Do you cringe at the sight of a snake or panic at the top of a roller coaster. Maybe it's in the genes.
An article in Science News (www.sciencenews.org/blog/scicurious/vivid-emotional-experience-requires-right-genetics) describes a new study showing that a single gene deletion adds an extra vivid jolt to some people's emotional experience. If you have it, certain images -- crying children, a bloody face, a snake rearing for a strike - bring up intense emotion:. When people see pictures with deep personal meaning, they see them more vividly. According to the article, "emotion gives the world an extra burst of Technicolor and increases the odds that they will remember the scene."
The emotionally enhanced vividness varies from person to person. The study says that some of this variability is in our genes, meaning that people really do see the world in different ways. The chemical messenger norepinephrine determines whether we fight or flee and makes emotional memories stand out, according to Rebecca Todd, a cognitive neuroscientist at the University of British Columbia in Vancouver. The chemical is produced in the locus coeruleus of the brain. The signals pass to other areas of the brain, but some of them bind to receptors called alpha2b adrenoreceptors on cells in the locus coeruleus and act as a brake.
While the receptors are produced by the gene ADRA2b, some people have a variation of the gene that deletes the alpha2b adrenoreceptor. This factor could cut some of the wires on the norepinephrine brakes, giving people stronger memories of emotionally charged events, according to a 2007 study. Todd and graduate student Mana Ehlers sought to determine whether this occurrence could have an impact on how people perceived emotional images.
The researchers recruited 39 college students, 21 of whom had the ADRA2b deletion. In an MRI machine, the students were asked to react to images overlaid with visual noise. They were shown a neutral image of lines overlaid with varying amounts of noise and then another image with different noise.

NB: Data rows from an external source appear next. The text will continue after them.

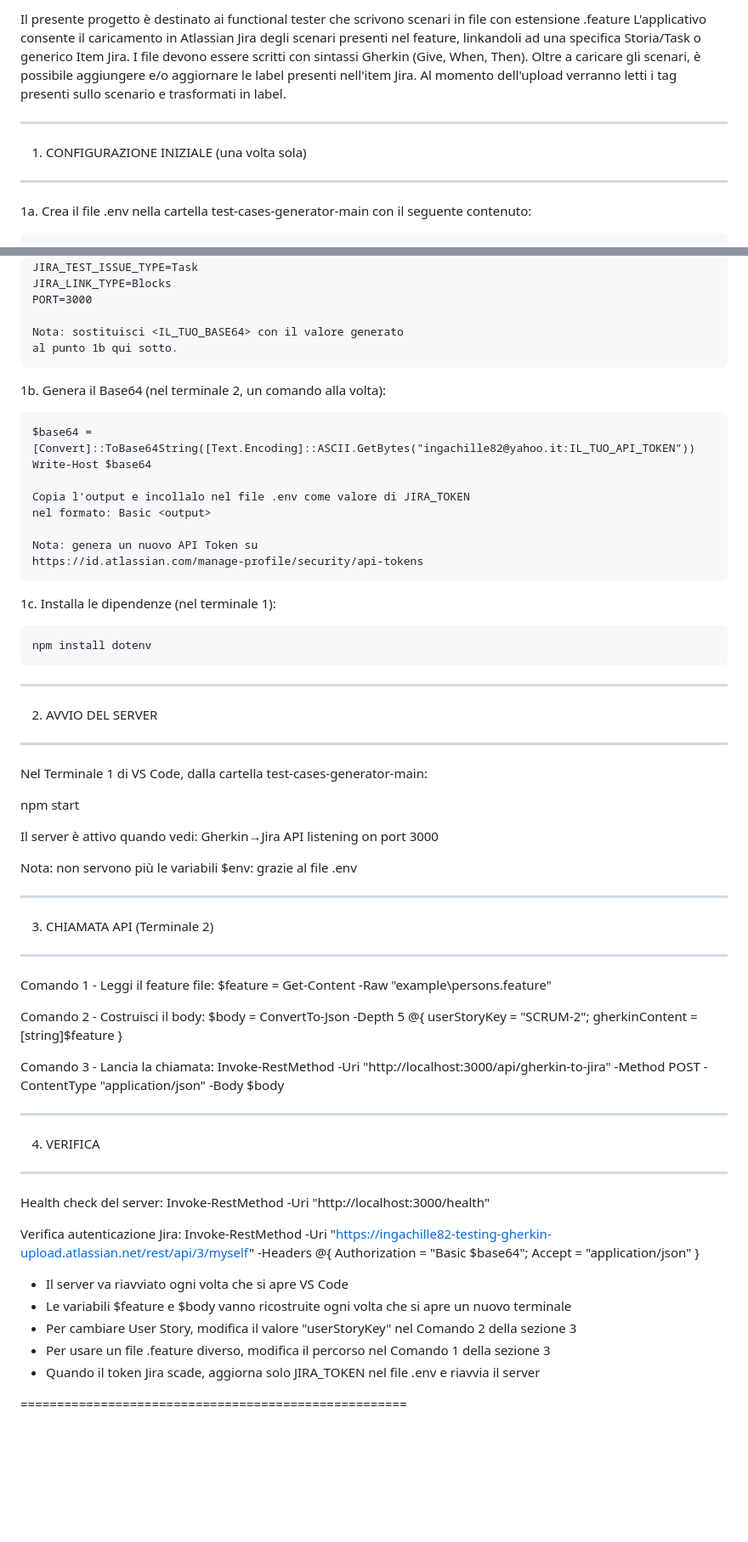
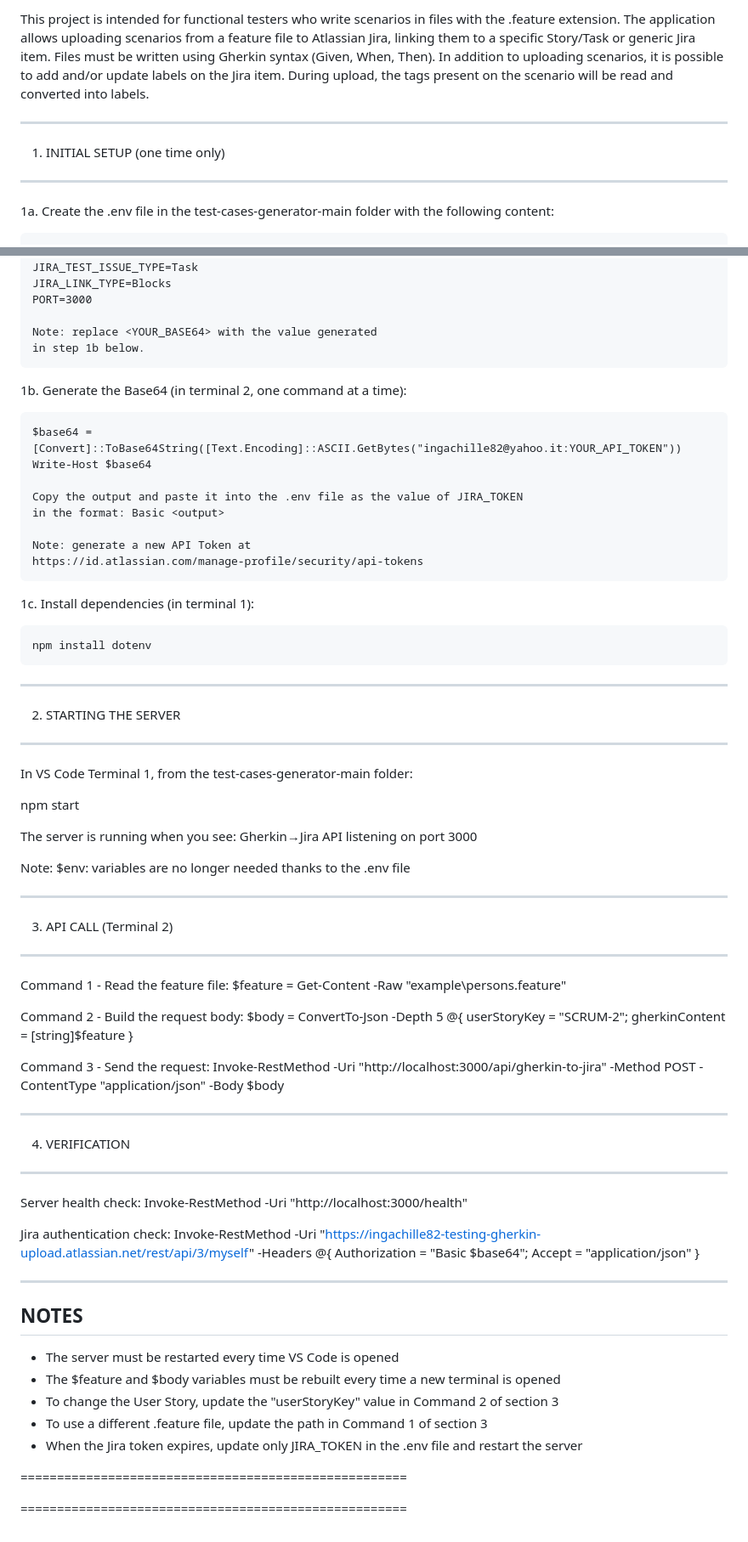
Before and after one commit to ingachille82/test-case-generator-jira, a Markdown page: README.md, 2 parts joined by grey strips. Shown at 85% size. Rendered like a GitHub page; blank space fills up the shorter version.

Commit message:
Translate README.md from Italian to English

```diff
--- a/README.md
+++ b/README.md
@@ -1,13 +1,13 @@
-Il presente progetto è destinato ai functional tester che scrivono scenari in file con estensione .feature
-L'applicativo consente il caricamento in Atlassian Jira degli scenari presenti nel feature, linkandoli ad una specifica Storia/Task o generico Item Jira.
-I file devono essere scritti con sintassi Gherkin (Give, When, Then).
-Oltre a caricare gli scenari, è possibile aggiungere e/o aggiornare le label presenti nell'item Jira. Al momento dell'upload verranno letti i tag presenti sullo scenario e trasformati in label.
+This project is intended for functional testers who write scenarios in files with the .feature extension.
+The application allows uploading scenarios from a feature file to Atlassian Jira, linking them to a specific Story/Task or generic Jira item.
+Files must be written using Gherkin syntax (Given, When, Then).
+In addition to uploading scenarios, it is possible to add and/or update labels on the Jira item. During upload, the tags present on the scenario will be read and converted into labels.
 
 -----------------------------------------------------
-1. CONFIGURAZIONE INIZIALE (una volta sola)
+1. INITIAL SETUP (one time only)
 -----------------------------------------------------
 
-1a. Crea il file .env nella cartella test-cases-generator-main
-    con il seguente contenuto:
+1a. Create the .env file in the test-cases-generator-main folder
+    with the following content:
 
     JIRA_BASE_URL=https://ingachille82-testing-gherkin-upload.atlassian.net
@@ -17,70 +17,74 @@ Oltre a caricare gli scenari, è possibile aggiungere e/o aggiornare le label pr
     JIRA_LINK_TYPE=Blocks
     PORT=3000
 
-    Nota: sostituisci <IL_TUO_BASE64> con il valore generato
-    al punto 1b qui sotto.
+    Note: replace <YOUR_BASE64> with the value generated
+    in step 1b below.
 
-1b. Genera il Base64 (nel terminale 2, un comando alla volta):
+1b. Generate the Base64 (in terminal 2, one command at a time):
 
-    $base64 = [Convert]::ToBase64String([Text.Encoding]::ASCII.GetBytes("ingachille82@yahoo.it:IL_TUO_API_TOKEN"))
+    $base64 = [Convert]::ToBase64String([Text.Encoding]::ASCII.GetBytes("ingachille82@yahoo.it:YOUR_API_TOKEN"))
     Write-Host $base64
 
-    Copia l'output e incollalo nel file .env come valore di JIRA_TOKEN
-    nel formato: Basic <output>
+    Copy the output and paste it into the .env file as the value of JIRA_TOKEN
+    in the format: Basic <output>
 
-    Nota: genera un nuovo API Token su
+    Note: generate a new API Token at
     https://id.atlassian.com/manage-profile/security/api-tokens
 
-1c. Installa le dipendenze (nel terminale 1):
+1c. Install dependencies (in terminal 1):
 
     npm install dotenv
 
 -----------------------------------------------------
-2. AVVIO DEL SERVER
+2. STARTING THE SERVER
 -----------------------------------------------------
 
-Nel Terminale 1 di VS Code, dalla cartella test-cases-generator-main:
+In VS Code Terminal 1, from the test-cases-generator-main folder:
 
   npm start
 
-Il server è attivo quando vedi:
+The server is running when you see:
   Gherkin→Jira API listening on port 3000
 
-  Nota: non servono più le variabili $env: grazie al file .env
+  Note: $env: variables are no longer needed thanks to the .env file
 
 -----------------------------------------------------
-3. CHIAMATA API (Terminale 2)
+3. API CALL (Terminal 2)
 -----------------------------------------------------
 
-Comando 1 - Leggi il feature file:
+Command 1 - Read the feature file:
   $feature = Get-Content -Raw "example\persons.feature"
 
-Comando 2 - Costruisci il body:
+Command 2 - Build the request body:
   $body = ConvertTo-Json -Depth 5 @{ userStoryKey = "SCRUM-2"; gherkinContent = [string]$feature }
 
-Comando 3 - Lancia la chiamata:
+Command 3 - Send the request:
   Invoke-RestMethod -Uri "http://localhost:3000/api/gherkin-to-jira" -Method POST -ContentType "application/json" -Body $body
 
 -----------------------------------------------------
-4. VERIFICA
+4. VERIFICATION
 -----------------------------------------------------
 
-Health check del server:
+Server health check:
   Invoke-RestMethod -Uri "http://localhost:3000/health"
 
-Verifica autenticazione Jira:
+Jira authentication check:
   Invoke-RestMethod -Uri "https://ingachille82-testing-gherkin-upload.atlassian.net/rest/api/3/myself" -Headers @{ Authorization = "Basic $base64"; Accept = "application/json" }
 
+-----------------------------------------------------
+NOTES
+-----------------------------------------------------
 
-
-- Il server va riavviato ogni volta che si apre VS Code
-- Le variabili $feature e $body vanno ricostruite
-  ogni volta che si apre un nuovo terminale
-- Per cambiare User Story, modifica il valore "userStoryKey"
-  nel Comando 2 della sezione 3
-- Per usare un file .feature diverso, modifica il percorso
-  nel Comando 1 della sezione 3
-- Quando il token Jira scade, aggiorna solo JIRA_TOKEN nel file .env
-  e riavvia il server
+- The server must be restarted every time VS Code is opened
+- The $feature and $body variables must be rebuilt
+  every time a new terminal is opened
+- To change the User Story, update the "userStoryKey" value
+  in Command 2 of section 3
+- To use a different .feature file, update the path
+  in Command 1 of section 3
+- When the Jira token expires, update only JIRA_TOKEN in the .env file
+  and restart the server
 
 =====================================================
+
+=====================================================
```
Also changed, not shown: other parts of README.md (+1 -1 lines).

They had to decide if the second image had more or less noise than the first, which demonstrated how vividly they could perceive the image.
All of the students viewed the emotionally charged images more vividly than the neutral pictures. They said that the emotional pictures had less noise than neutral images, but people with the ADRA2b gene deletion variant had higher levels of this visual boost than the control group. Results were published in the April 22 issue of the Journal of Neuroscience.
ADRA2B, which codes for the noradrenaline receptor, is responsible for the differences in the response and could affect how well people remember traumatic events, as opposed to mundane ones, according to Dominique de Quervain, a neuroscientist at the University of Zurich in Switzerland, whi did a similar study in 2007. Some 30 per cent of Caucasians and 12 per cent of Africans possess this variant.